Records shown
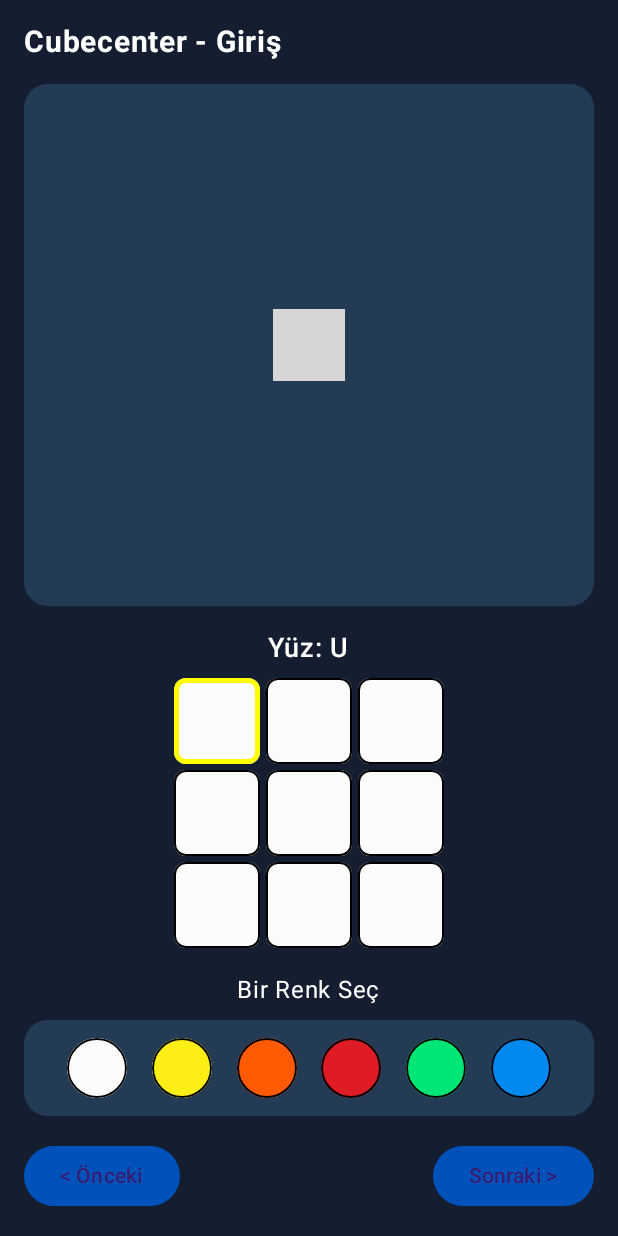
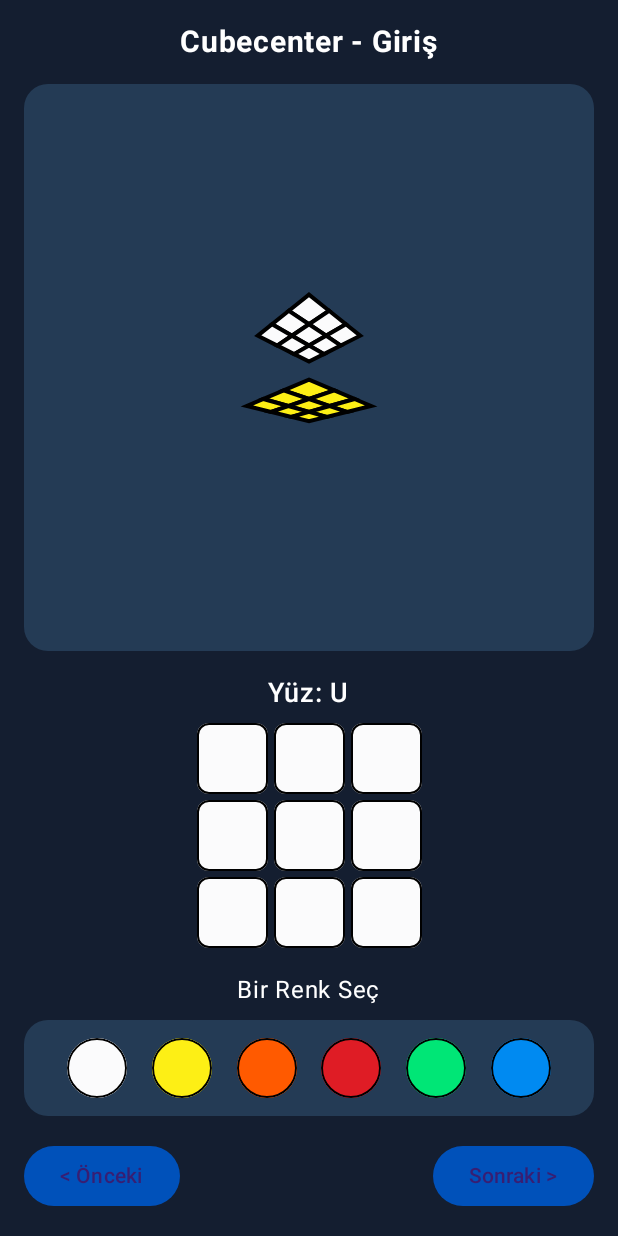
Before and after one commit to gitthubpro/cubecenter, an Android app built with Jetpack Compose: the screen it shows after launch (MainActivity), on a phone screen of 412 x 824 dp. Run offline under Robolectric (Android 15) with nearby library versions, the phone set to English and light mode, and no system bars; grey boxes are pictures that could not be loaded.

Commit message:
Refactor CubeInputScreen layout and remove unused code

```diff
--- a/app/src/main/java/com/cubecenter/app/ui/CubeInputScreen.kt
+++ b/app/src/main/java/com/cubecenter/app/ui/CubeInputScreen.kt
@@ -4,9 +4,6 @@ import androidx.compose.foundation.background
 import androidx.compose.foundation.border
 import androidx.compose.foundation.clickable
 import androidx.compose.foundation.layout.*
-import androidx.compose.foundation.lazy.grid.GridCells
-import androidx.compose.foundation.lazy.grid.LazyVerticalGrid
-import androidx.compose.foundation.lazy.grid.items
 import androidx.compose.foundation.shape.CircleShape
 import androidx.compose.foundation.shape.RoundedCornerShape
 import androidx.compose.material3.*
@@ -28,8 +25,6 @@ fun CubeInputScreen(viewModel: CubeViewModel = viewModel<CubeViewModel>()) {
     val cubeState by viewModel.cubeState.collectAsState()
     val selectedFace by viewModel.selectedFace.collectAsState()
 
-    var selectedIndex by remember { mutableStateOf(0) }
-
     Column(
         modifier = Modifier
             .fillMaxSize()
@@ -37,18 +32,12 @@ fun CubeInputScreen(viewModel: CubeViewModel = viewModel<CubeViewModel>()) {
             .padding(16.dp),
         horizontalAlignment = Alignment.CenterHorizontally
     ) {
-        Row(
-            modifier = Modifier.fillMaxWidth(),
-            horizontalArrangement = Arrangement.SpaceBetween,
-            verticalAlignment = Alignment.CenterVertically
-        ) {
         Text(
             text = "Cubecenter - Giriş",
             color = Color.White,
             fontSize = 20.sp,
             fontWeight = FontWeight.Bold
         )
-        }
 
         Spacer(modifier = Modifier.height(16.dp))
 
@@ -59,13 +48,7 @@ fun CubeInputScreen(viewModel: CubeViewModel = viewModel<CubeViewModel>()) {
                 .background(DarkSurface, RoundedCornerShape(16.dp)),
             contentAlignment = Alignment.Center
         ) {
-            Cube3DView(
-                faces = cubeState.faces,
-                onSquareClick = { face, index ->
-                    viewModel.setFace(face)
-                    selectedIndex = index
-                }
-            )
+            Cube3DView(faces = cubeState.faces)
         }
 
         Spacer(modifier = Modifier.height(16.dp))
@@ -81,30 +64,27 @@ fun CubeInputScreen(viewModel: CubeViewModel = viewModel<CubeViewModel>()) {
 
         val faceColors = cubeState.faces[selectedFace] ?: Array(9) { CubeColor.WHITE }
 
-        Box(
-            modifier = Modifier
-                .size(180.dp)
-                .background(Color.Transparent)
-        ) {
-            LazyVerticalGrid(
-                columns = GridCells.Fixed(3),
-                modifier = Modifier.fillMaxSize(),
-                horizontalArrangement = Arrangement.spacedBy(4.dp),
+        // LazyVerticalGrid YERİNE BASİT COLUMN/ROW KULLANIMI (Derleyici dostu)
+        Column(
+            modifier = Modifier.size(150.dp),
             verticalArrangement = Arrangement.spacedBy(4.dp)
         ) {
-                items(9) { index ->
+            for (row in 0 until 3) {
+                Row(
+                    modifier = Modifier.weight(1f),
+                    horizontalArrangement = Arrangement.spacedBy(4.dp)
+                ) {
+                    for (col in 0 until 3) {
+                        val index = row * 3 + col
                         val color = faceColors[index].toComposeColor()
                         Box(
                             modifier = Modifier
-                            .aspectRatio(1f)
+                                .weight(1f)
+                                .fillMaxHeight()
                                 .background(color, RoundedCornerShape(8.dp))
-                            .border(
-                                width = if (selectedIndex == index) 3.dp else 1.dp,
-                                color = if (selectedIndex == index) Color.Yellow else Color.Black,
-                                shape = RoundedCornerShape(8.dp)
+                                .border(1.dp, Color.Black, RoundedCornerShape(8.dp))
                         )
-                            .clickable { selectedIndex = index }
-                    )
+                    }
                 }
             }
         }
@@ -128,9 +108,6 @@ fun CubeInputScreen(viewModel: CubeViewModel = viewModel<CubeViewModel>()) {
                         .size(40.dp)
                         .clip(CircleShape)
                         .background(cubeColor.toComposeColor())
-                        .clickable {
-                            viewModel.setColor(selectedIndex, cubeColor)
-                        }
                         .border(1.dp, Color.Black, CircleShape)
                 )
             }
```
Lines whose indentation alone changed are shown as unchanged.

--

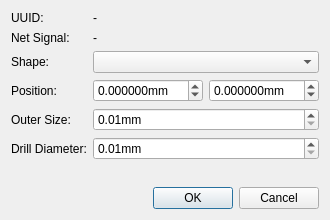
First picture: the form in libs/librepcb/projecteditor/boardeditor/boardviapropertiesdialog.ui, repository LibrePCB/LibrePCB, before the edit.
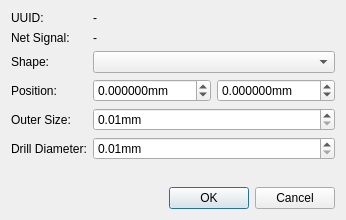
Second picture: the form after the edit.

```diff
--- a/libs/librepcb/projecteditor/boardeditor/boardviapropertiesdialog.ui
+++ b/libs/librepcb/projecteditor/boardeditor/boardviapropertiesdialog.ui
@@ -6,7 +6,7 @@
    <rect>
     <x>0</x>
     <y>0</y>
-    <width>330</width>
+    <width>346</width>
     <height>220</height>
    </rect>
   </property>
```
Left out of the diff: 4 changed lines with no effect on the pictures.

Work task
Check each line above for "LazyVerticalGrid" and please state only how many have it.

Result of this task
3